TASK INPUT:
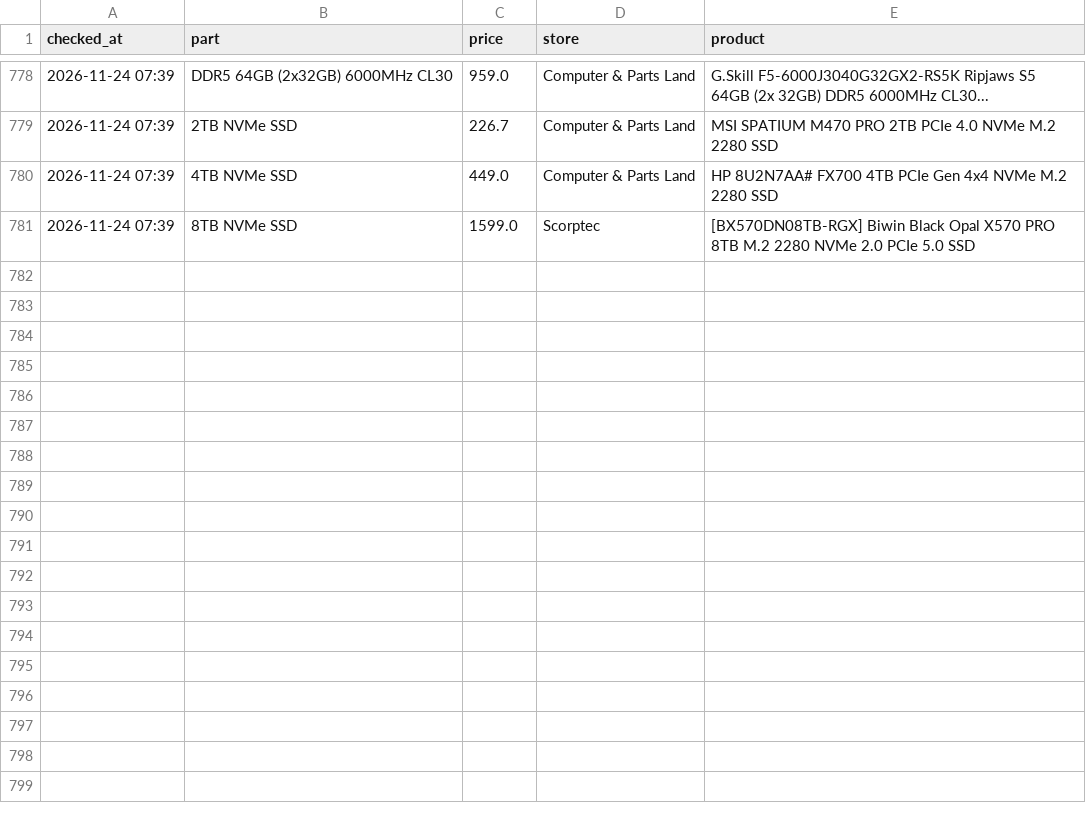
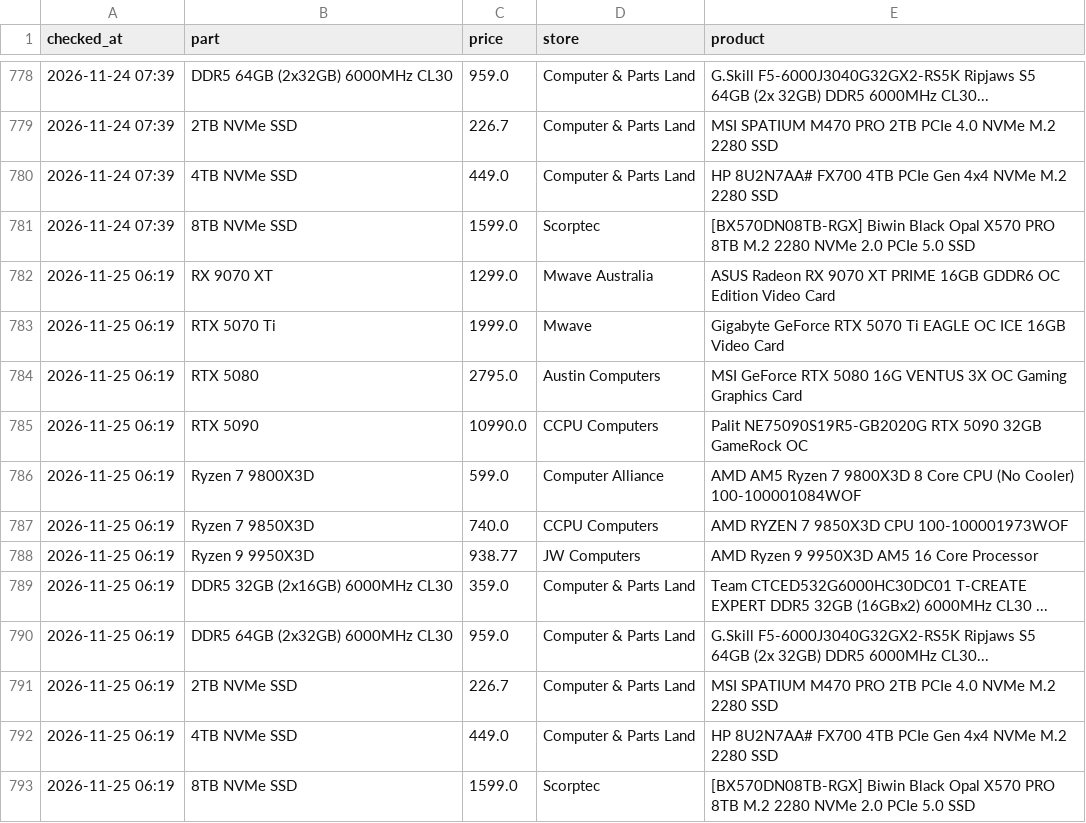
Before and after one commit to rickybischoff1994/pc-deal-tracker, a CSV file: price_history.csv, drawn as a sheet; only a part is shown, gaps mark what is left out; the diff names each change by its address in the sheet, - before the commit and + after, or states it on an @@ line.

```diff
--- a/price_history.csv
+++ b/price_history.csv
+row 782: 2026-11-25 06:19 | RX 9070 XT | 1299.0 | Mwave Australia | ASUS Radeon RX 9070 XT PRIME 16GB GDDR6 OC Edition Video Card
+row 783: 2026-11-25 06:19 | RTX 5070 Ti | 1999.0 | Mwave | Gigabyte GeForce RTX 5070 Ti EAGLE OC ICE 16GB Video Card
+row 784: 2026-11-25 06:19 | RTX 5080 | 2795.0 | Austin Computers | MSI GeForce RTX 5080 16G VENTUS 3X OC Gaming Graphics Card
+row 785: 2026-11-25 06:19 | RTX 5090 | 10990.0 | CCPU Computers | Palit NE75090S19R5-GB2020G RTX 5090 32GB GameRock OC
+row 786: 2026-11-25 06:19 | Ryzen 7 9800X3D | 599.0 | Computer Alliance | AMD AM5 Ryzen 7 9800X3D 8 Core CPU (No Cooler) 100-100001084WOF
+row 787: 2026-11-25 06:19 | Ryzen 7 9850X3D | 740.0 | CCPU Computers | AMD RYZEN 7 9850X3D CPU 100-100001973WOF
+row 788: 2026-11-25 06:19 | Ryzen 9 9950X3D | 938.77 | JW Computers | AMD Ryzen 9 9950X3D AM5 16 Core Processor
+row 789: 2026-11-25 06:19 | DDR5 32GB (2x16GB) 6000MHz CL30 | 359.0 | Computer & Parts Land | Team CTCED532G6000HC30DC01 T-CREATE EXPERT DDR5 32GB (16GBx2) 6000MHz CL30 ...
+row 790: 2026-11-25 06:19 | DDR5 64GB (2x32GB) 6000MHz CL30 | 959.0 | Computer & Parts Land | G.Skill F5-6000J3040G32GX2-RS5K Ripjaws S5 64GB (2x 32GB) DDR5 6000MHz CL30...
+row 791: 2026-11-25 06:19 | 2TB NVMe SSD | 226.7 | Computer & Parts Land | MSI SPATIUM M470 PRO 2TB PCIe 4.0 NVMe M.2 2280 SSD
+row 792: 2026-11-25 06:19 | 4TB NVMe SSD | 449.0 | Computer & Parts Land | HP 8U2N7AA# FX700 4TB PCIe Gen 4x4 NVMe M.2 2280 SSD
+row 793: 2026-11-25 06:19 | 8TB NVMe SSD | 1599.0 | Scorptec | [BX570DN08TB-RGX] Biwin Black Opal X570 PRO 8TB M.2 2280 NVMe 2.0 PCIe 5.0 SSD
```
Also changed, not shown: deal_history.csv, 13 other files.
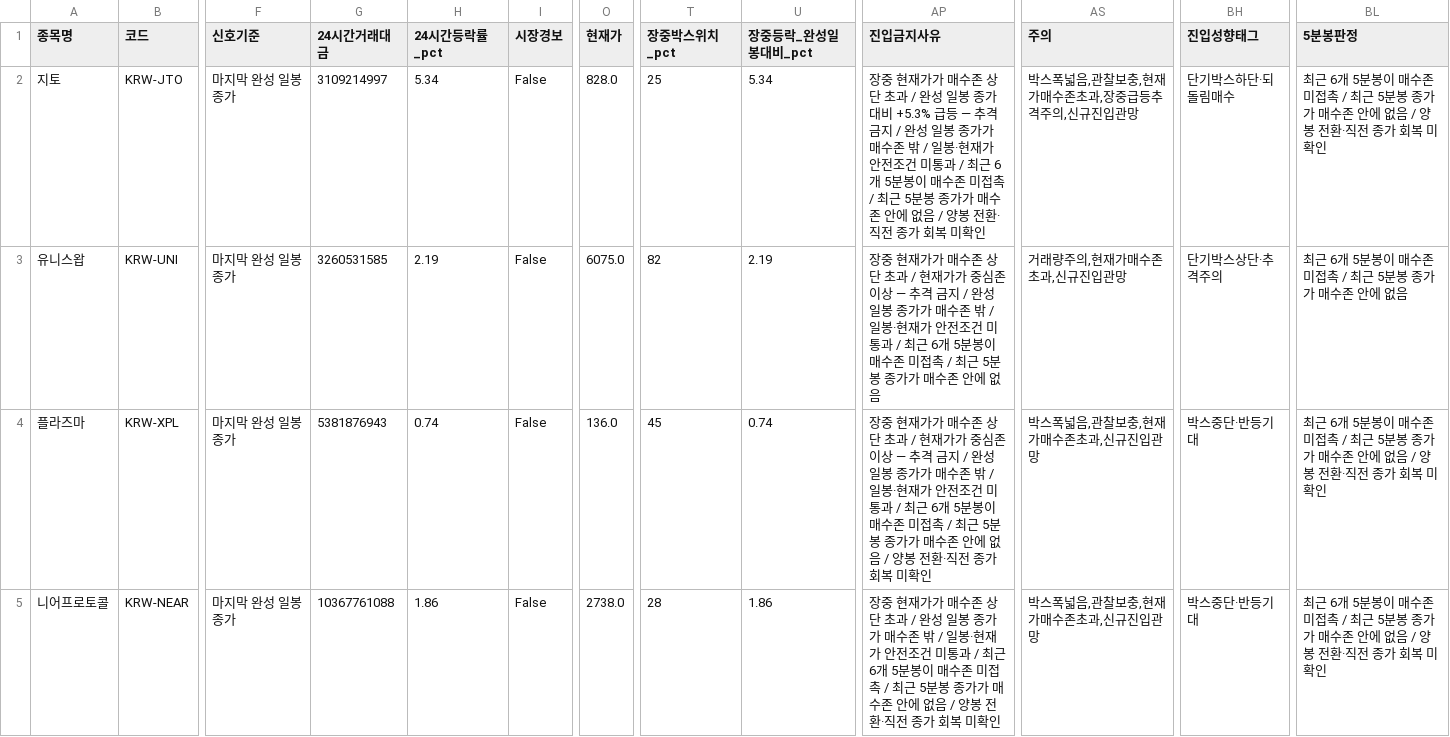
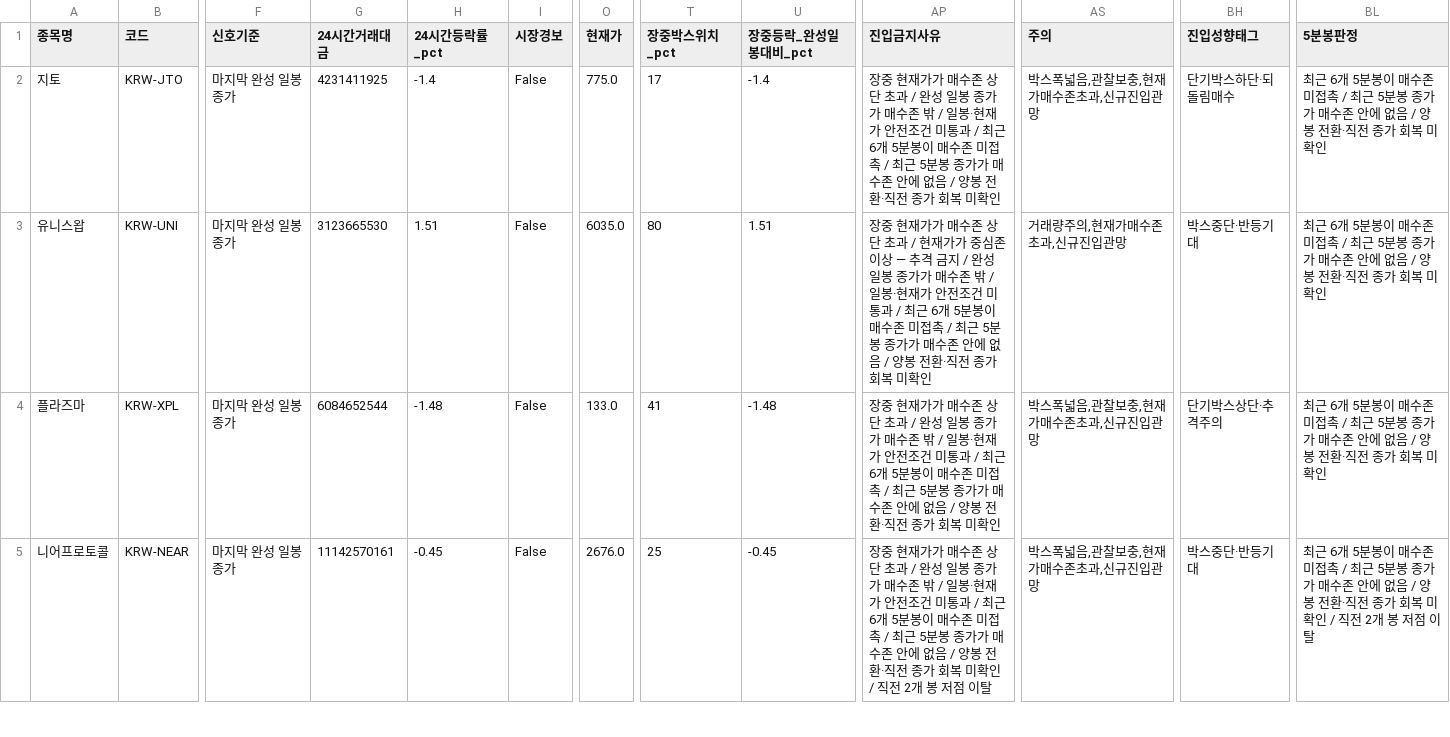
Before and after one commit to anna0205ms-stack/today-coin-explorer, a CSV file: outputs/latest_scan.csv, drawn as a sheet; only a part is shown, gaps mark what is left out; the diff covers the shown part only; the diff names each change by its address in the sheet, - before the commit and + after, or states it on an @@ line.

```diff
--- a/outputs/latest_scan.csv
+++ b/outputs/latest_scan.csv
-G2 (24시간거래대금): 3109214997
+G2 (24시간거래대금): 4231411925
-H2 (24시간등락률_pct): 5.34
+H2 (24시간등락률_pct): -1.4
-O2 (현재가): 828.0
+O2 (현재가): 775.0
-T2 (장중박스위치_pct): 25
+T2 (장중박스위치_pct): 17
-U2 (장중등락_완성일봉대비_pct): 5.34
+U2 (장중등락_완성일봉대비_pct): -1.4
-AP2 (진입금지사유): …봉 종가 대비 +5.3% 급등 — 추격 금지 / 완성 일봉 종가가 매수…
+AP2 (진입금지사유): …봉 종가가 매수…
-AS2 (주의): 박스폭넓음,관찰보충,현재가매수존초과,장중급등추격주의,신규진입관망
+AS2 (주의): 박스폭넓음,관찰보충,현재가매수존초과,신규진입관망
-G3 (24시간거래대금): 3260531585
+G3 (24시간거래대금): 3123665530
-H3 (24시간등락률_pct): 2.19
+H3 (24시간등락률_pct): 1.51
-O3 (현재가): 6075.0
+O3 (현재가): 6035.0
-T3 (장중박스위치_pct): 82
+T3 (장중박스위치_pct): 80
-U3 (장중등락_완성일봉대비_pct): 2.19
+U3 (장중등락_완성일봉대비_pct): 1.51
-AP3 (진입금지사유): …에 없음
+AP3 (진입금지사유): …에 없음 / 양봉 전환·직전 종가 회복 미확인
-BH3 (진입성향태그): 단기박스상단·추격주의
+BH3 (진입성향태그): 박스중단·반등기대
-BL3 (5분봉판정): …에 없음
+BL3 (5분봉판정): …에 없음 / 양봉 전환·직전 종가 회복 미확인
-G4 (24시간거래대금): 5381876943
+G4 (24시간거래대금): 6084652544
-H4 (24시간등락률_pct): 0.74
+H4 (24시간등락률_pct): -1.48
-O4 (현재가): 136.0
+O4 (현재가): 133.0
-T4 (장중박스위치_pct): 45
+T4 (장중박스위치_pct): 41
-U4 (장중등락_완성일봉대비_pct): 0.74
+U4 (장중등락_완성일봉대비_pct): -1.48
-AP4 (진입금지사유): …초과 / 현재가가 중심존 이상 — 추격 금지 / 완성 일…
+AP4 (진입금지사유): …초과 / 완성 일…
-BH4 (진입성향태그): 박스중단·반등기대
+BH4 (진입성향태그): 단기박스상단·추격주의
-G5 (24시간거래대금): 10367761088
+G5 (24시간거래대금): 11142570161
-H5 (24시간등락률_pct): 1.86
+H5 (24시간등락률_pct): -0.45
-O5 (현재가): 2738.0
+O5 (현재가): 2676.0
-T5 (장중박스위치_pct): 28
+T5 (장중박스위치_pct): 25
-U5 (장중등락_완성일봉대비_pct): 1.86
+U5 (장중등락_완성일봉대비_pct): -0.45
-AP5 (진입금지사유): …미확인
+AP5 (진입금지사유): …미확인 / 직전 2개 봉 저점 이탈
-BL5 (5분봉판정): …미확인
+BL5 (5분봉판정): …미확인 / 직전 2개 봉 저점 이탈
```
Also changed, not shown: 1 added row and 20 edited cells elsewhere in this file, outputs/pre_breakout_reclaim.csv, outputs/technical_rebound.csv, 51 other files.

TASK TO CARRY OUT: In the listing above, find each line containing "Computers" and copy it.

EXPECTED ANSWER:
+row 784: 2026-11-25 06:19 | RTX 5080 | 2795.0 | Austin Computers | MSI GeForce RTX 5080 16G VENTUS 3X OC Gaming Graphics Card
+row 785: 2026-11-25 06:19 | RTX 5090 | 10990.0 | CCPU Computers | Palit NE75090S19R5-GB2020G RTX 5090 32GB GameRock OC
+row 787: 2026-11-25 06:19 | Ryzen 7 9850X3D | 740.0 | CCPU Computers | AMD RYZEN 7 9850X3D CPU 100-100001973WOF
+row 788: 2026-11-25 06:19 | Ryzen 9 9950X3D | 938.77 | JW Computers | AMD Ryzen 9 9950X3D AM5 16 Core Processor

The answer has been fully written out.